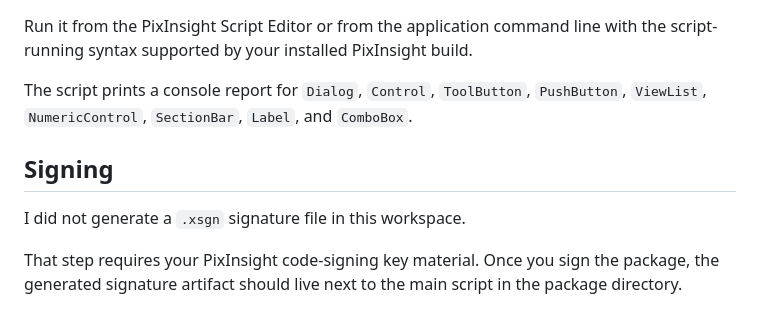
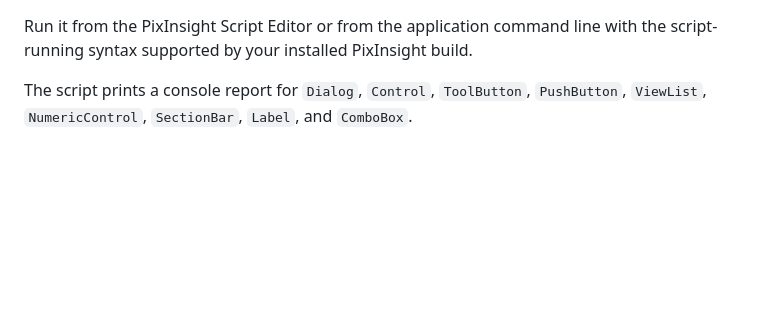
Before and after one commit to TallFurryMan/pixinsight-rowbandingcompensation, a Markdown page: README.md, the part around the change. Drawn GitHub-style; blank space fills up the shorter version.

Commit message:
docs: remove signing section from README

```diff
--- a/README.md
+++ b/README.md
@@ -90,9 +90,3 @@ To inspect the actual PJSR widget methods available on your PixInsight build, ru
 Run it from the PixInsight Script Editor or from the application command line with the script-running syntax supported by your installed PixInsight build.
 
 The script prints a console report for `Dialog`, `Control`, `ToolButton`, `PushButton`, `ViewList`, `NumericControl`, `SectionBar`, `Label`, and `ComboBox`.
-
-## Signing
-
-I did not generate a `.xsgn` signature file in this workspace.
-
-That step requires your PixInsight code-signing key material. Once you sign the package, the generated signature artifact should live next to the main script in the package directory.
```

— WORK ITEM —
Whenever a line in the entries holds the word "signature", copy that line.

— WRITTEN SOLUTION —
-I did not generate a `.xsgn` signature file in this workspace.
-That step requires your PixInsight code-signing key material. Once you sign the package, the generated signature artifact should live next to the main script in the package directory.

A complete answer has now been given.